Content revision data:
|---|

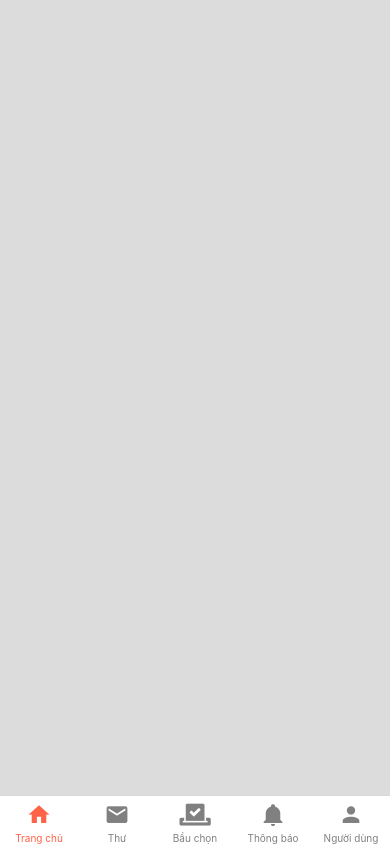
Repository: diepdung02/AppPTC
Page: /Home
An editor plug-in stored every save of this project. The page is shown before and after a run of saves, followed by the edit.
The browser window is 390 px wide. The pictures show the whole page.
The page's requests for data from a server got no answer. The app was drawn by React Native's web renderer in a window 390 px wide. The project was rebuilt for these pictures with package versions that can differ from the ones it lists, and the page was loaded fresh each time. No one was signed in, and anything a server would have sent is missing. Also part of the build but not shown: screen/home/MailScreen.tsx, screen/home/NotificationScreen.tsx, screen/home/UserScreen.tsx, screen/home/VoteScreen.tsx.

Above is the page before, as saved 2024-06-30 15:13:01.

### App.tsx
// App.tsx

import React from 'react';
import { NavigationContainer } from '@react-navigation/native';
import { createStackNavigator } from '@react-navigation/stack';
import { LoginScreen, HomeScreen, NotificationScreen, UserScreen, MailScreen, VoteScreen } from './screen/index';
import { createBottomTabNavigator } from '@react-navigation/bottom-tabs';
import { MaterialCommunityIcons, FontAwesome5 } from '@expo/vector-icons'; // Sử dụng MaterialCommunityIcons từ expo/vector-icons

const Stack = createStackNavigator();
const Tab = createBottomTabNavigator();

const HomeTabNavigator: React.FC = () => {
  return (
    <Tab.Navigator
      initialRouteName="HomeTab"
      screenOptions={{
        tabBarActiveTintColor: 'tomato',
        tabBarInactiveTintColor: 'gray',
        tabBarStyle: { display: 'flex' },
      }}
    >
      <Tab.Screen
        name="HomeTab"
        component={HomeScreen}
        options={{
          headerShown: false,
          tabBarLabel: 'Trang chủ',
          tabBarIcon: ({ color, size }) => (
            <MaterialCommunityIcons name="home" color={color} size={size} />
          ),
        }}
      />

      <Tab.Screen
        name="Mail"
        component={MailScreen}
        options={{
          headerShown: false,
          tabBarLabel: 'Thư',
          tabBarIcon: ({ color, size }) => (
            <MaterialCommunityIcons name="email" color={color} size={size} />
          ),
        }}
      />

      <Tab.Screen
        name="Vote"
        component={VoteScreen}
        options={{
          headerShown: false,
          tabBarLabel: 'Bầu chọn',
          tabBarIcon: ({ color, size }) => (
            <FontAwesome5 name="vote-yea" color={color} size={size} />
          ),
        }}
      />

      <Tab.Screen
        name="Notifications"
        component={NotificationScreen}
        options={{
          headerShown: false,
          tabBarLabel: 'Thông báo',
          tabBarIcon: ({ color, size }) => (
            <MaterialCommunityIcons name="bell" color={color} size={size} />
          ),
        }}
      />
      <Tab.Screen
        name="User"
        component={UserScreen}
        options={{
          headerShown: false,
          tabBarLabel: 'Người dùng',
          tabBarIcon: ({ color, size }) => (
            <MaterialCommunityIcons name="account" color={color} size={size} />
          ),
        }}
      />
    </Tab.Navigator>
  );
}

const App: React.FC = () => {
  return (
    <NavigationContainer>
      <Stack.Navigator initialRouteName="Login">
        <Stack.Screen name="Login" component={LoginScreen} options={{ headerShown: false }} />
        <Stack.Screen name="Home" component={HomeTabNavigator} options={{ headerShown: false }} />
      </Stack.Navigator>
    </NavigationContainer>
  );
};

export default App;

### screen/index.tsx
import LoginScreen from './auth/LoginScreen';
import HomeScreen from './home/HomeScreen';
// screen/index.tsx

export { default as MailScreen } from './home/MailScreen';
export { default as NotificationScreen } from './home/NotificationScreen';
export { default as UserScreen } from './home/UserScreen';
export { default as VoteScreen } from './home/VoteScreen';


export{
    LoginScreen,
    HomeScreen,

}

### screen/auth/LoginScreen.tsx
// LoginScreen.tsx
import React, { useState, useEffect } from 'react';
import { View, TextInput, StyleSheet, TouchableOpacity, Text, Image } from 'react-native';
import { FontAwesome, MaterialIcons } from '@expo/vector-icons';
import { Formik } from 'formik';
import * as Yup from 'yup';
import AsyncStorage from '@react-native-async-storage/async-storage';
import COLORS from '../../constants/Color';
import { login, ApiResponse } from '../../API'; // Import API functions

type LoginProps = {
  navigation: any;
};

type FormValues = {
  username: string;
  password: string;
};

const LoginScreen: React.FC<LoginProps> = ({ navigation }) => {
  const [hidePassword, setHidePassword] = useState<boolean>(true);
  const [rememberPassword, setRememberPassword] = useState<boolean>(false);

  useEffect(() => {
    const checkRememberPassword = async () => {
      try {
        const savedPassword = await AsyncStorage.getItem('password');
        if (savedPassword) {
          setRememberPassword(true);
        }
      } catch (error) {
        console.error('Error reading password from AsyncStorage:', error);
      }
    };
    checkRememberPassword();
  }, []);

  const togglePasswordVisibility = () => {
    setHidePassword(!hidePassword);
  };

  const handleLogin = async (values: FormValues) => {
    try {
      const { username, password } = values;
      const response: ApiResponse<any> = await login({ username, password });
      if (response.success) {
        // Xử lý khi đăng nhập thành công
        alert('Đăng nhập thành công!');
        navigation.navigate('Home');
      } else {
        // Xử lý khi đăng nhập thất bại
        alert('Đăng nhập thất bại! ' + response.error);
      }
    } catch (error) {
      console.error('Error logging in:', error);
      alert('Đăng nhập thất bại! Vui lòng thử lại.');
    }
  };

  const validationSchema = Yup.object({
    username: Yup.string().required('Chưa nhập tên đăng nhập'),
    password: Yup.string().required('Chưa nhập mật khẩu'),
  });

  return (
    <Formik
      initialValues={{
        username: '',
        password: '',
      }}
      validationSchema={validationSchema}
      onSubmit={(values) => handleLogin(values)}
    >
      {({ values, touched, errors, handleChange, handleSubmit, handleBlur }) => (
        <View style={styles.container}>
          <Image source={require('../../assets/logo.png')} style={styles.logo} />
          <View style={styles.inputContainer}>
            <FontAwesome name="user" size={20} color="black" />
            <TextInput
              style={styles.textInput}
              placeholder="Username"
              value={values.username}
              onChangeText={handleChange('username')}
              onBlur={handleBlur('username')}
            />
          </View>
          {touched.username && errors.username && (
            <Text style={styles.errorText}>{errors.username}</Text>
          )}

          <View style={styles.inputContainer}>
            <FontAwesome name="lock" size={20} color="black" />
            <TextInput
              style={styles.textInput}
              placeholder="Password"
              secureTextEntry={hidePassword}
              value={values.password}
              onChangeText={handleChange('password')}
              onBlur={handleBlur('password')}
            />
            <TouchableOpacity onPress={togglePasswordVisibility}>
              <MaterialIcons
                name={hidePassword ? 'visibility-off' : 'visibility'}
                size={20}
                color="black"
              />
            </TouchableOpacity>
          </View>
          {touched.password && errors.password && (
            <Text style={styles.errorText}>{errors.password}</Text>
          )}

          <TouchableOpacity style={styles.loginButton} onPress={handleSubmit as any}>
            <Text style={styles.buttonText}>Login</Text>
          </TouchableOpacity>
          <TouchableOpacity onPress={() => navigation.navigate('ForgotPassword')}>
            <Text style={styles.forgotPasswordText}>Forgot Password?</Text>
          </TouchableOpacity>
        </View>
      )}
    </Formik>
  );
};

const styles = StyleSheet.create({
  container: {
    flex: 1,
    backgroundColor: COLORS.colorMain,
    alignItems: 'center',
    justifyContent: 'center',
  },
  logo: {
    width: 150,
    height: 150,
    marginBottom: 50,
  },
  inputContainer: {
    flexDirection: 'row',
    alignItems: 'center',
    backgroundColor: '#FFFFFF',
    borderRadius: 5,
    width: '80%',
    marginBottom: 20,
    padding: 10,
  },
  textInput: {
    flex: 1,
    marginLeft: 10,
  },
  loginButton: {
    backgroundColor: COLORS.blue,
    width: '80%',
    padding: 15,
    borderRadius: 5,
    alignItems: 'center',
  },
  buttonText: {
    color: 'white',
    fontSize: 16,
  },
  forgotPasswordText: {
    color: '#005A8C',
    marginTop: 20,
  },
  errorText: {
    color: 'red',
    fontSize: 12,
    marginBottom: 20,
  },
});

export default LoginScreen;

### screen/home/HomeScreen.tsx
import React, { useEffect, useState } from 'react';
import { View, Text, Image, StyleSheet, SafeAreaView,FlatList } from 'react-native';
import COLORS from '../../constants/Color';
import { ApiResponse, fetchUser } from '../../API'; // Điều chỉnh đường dẫn để phù hợp với cấu trúc tệp của bạn

const HomeScreen: React.FC = () => {
  const [userData, setUserData] = useState<any>({});

  useEffect(() => {
    const fetchUserData = async () => {
      const userId = '1'; // Thay thế với userId thực tế hoặc lấy động
      const response: ApiResponse<any> = await fetchUser(userId);
      if (response.success) {
        setUserData(response.data); // Giả định API trả về một đối tượng có các thuộc tính 'name' và 'dept'
      } else {
        console.error('Lỗi khi lấy dữ liệu người dùng:', response.error);
      }
    };

    fetchUserData();
  }, []);

  return (
    <SafeAreaView style={styles.container}>
      <View style={styles.inforContainer}>
        <Image source={{ uri: userData.avatar }} style={styles.avatar} />
        <View style={styles.txtInfor}>
          <Text style={styles.txtName}>{userData.name}</Text>
          <Text style={styles.txtDept}>{userData.dept}</Text>
        </View>
      </View>
      <View>
        <Image source={require('../../')}/>
      </View>
    </SafeAreaView>
  );
};

const styles = StyleSheet.create({
  container:{
    flex:1,
    backgroundColor:COLORS.colorMain,
  },
  avatar:{
    width:75,
    height:75,
    marginTop:70,
    marginLeft:20,
  },
  inforContainer:{
    flexDirection:"row",
    alignItems:"center"
  },
  txtInfor:{
    marginTop:70,
    paddingLeft:10,
  },
  txtName:{
    fontSize:20
  },
  txtDept:{
    fontSize:18
  }
});

export default HomeScreen;

### constants/Color.tsx
const COLORS = {
    colorMain:"#DCDCDC",
    blue: "#09648C"

  };
  export default COLORS;

### API.ts
// api.ts
export interface ApiResponse<T> {
  success: boolean;
  data?: T;
  error?: string;
}

export const fetchData = async (): Promise<ApiResponse<any>> => {
  try {
    const response = await fetch('https://668100b656c2c76b495d38a8.mockapi.io/PTC');
    if (!response.ok) {
      throw new Error('Network response was not ok');
    }
    const data = await response.json();
    return { success: true, data };
  } catch (error) {
    console.error('Error fetching data:', error);
    return { success: false, error: 'Error fetching data' };
  }
};

export interface LoginRequest {
  username: string;
  password: string;
}

export const login = async ({ username, password }: LoginRequest): Promise<ApiResponse<any>> => {
  try {
    const response = await fetch('https://668100b656c2c76b495d38a8.mockapi.io/PTC', {
      method: 'POST',
      headers: {
        'Content-Type': 'application/json',
      },
      body: JSON.stringify({ username, password }),
    });
    if (!response.ok) {
      throw new Error('Network response was not ok');
    }
    const data = await response.json();
    return { success: true, data };
  } catch (error) {
    console.error('Error logging in:', error);
    return { success: false, error: 'Error logging in' };
  }
};

export interface User {
  id: string;
  name: string;
  avatar: string;
  dept: string;
}

export const fetchUser = async (userId: string): Promise<ApiResponse<User>> => {
  try {
    const response = await fetch(`https://668100b656c2c76b495d38a8.mockapi.io/PTC/${userId}`);
    if (!response.ok) {
      throw new Error('Network response was not ok');
    }
    const data = await response.json();
    return { success: true, data };
  } catch (error) {
    console.error('Error fetching user data:', error);
    return { success: false, error: 'Error fetching user data' };
  }
};

### index.tsx
import { AppRegistry } from 'react-native';
import App from './App';
import appConfig from './app.json';

const MyApp: string = appConfig.expo.name;

AppRegistry.registerComponent(MyApp, () => App);

### app.json
{
  "expo": {
    "name": "MyApp",
    "slug": "MyApp",
    "version": "1.0.0",
    "orientation": "portrait",
    "userInterfaceStyle": "light",
    "splash": {
      "image": "./assets/splash.png",
      "resizeMode": "contain",
      "backgroundColor": "#ffffff"
    },
    "ios": {
      "supportsTablet": true
    },
    "android": {
      "adaptiveIcon": {
        "backgroundColor": "#ffffff"
      }
    },
    "web": {
      "favicon": "./assets/favicon.png"


    }
  }
}

After the next 2 saves:
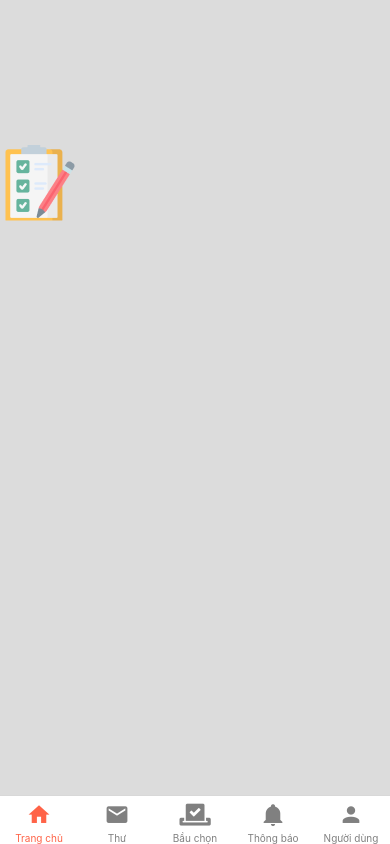
The 2 saves are shown as one change because they came seconds apart.
The last was saved 4 s later.
--- a/screen/home/HomeScreen.tsx
+++ b/screen/home/HomeScreen.tsx
@@ -30,7 +30,7 @@ const HomeScreen: React.FC = () => {
         </View>
       </View>
       <View>
-        <Image source={require('../../')}/>
+        <Image source={require('../../assets/check .png')}/>
       </View>
     </SafeAreaView>
   );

|---|

If a line in the records above includes the string "initialRouteName", copy it.

◆ Problem solution:
      initialRouteName="HomeTab"
      <Stack.Navigator initialRouteName="Login">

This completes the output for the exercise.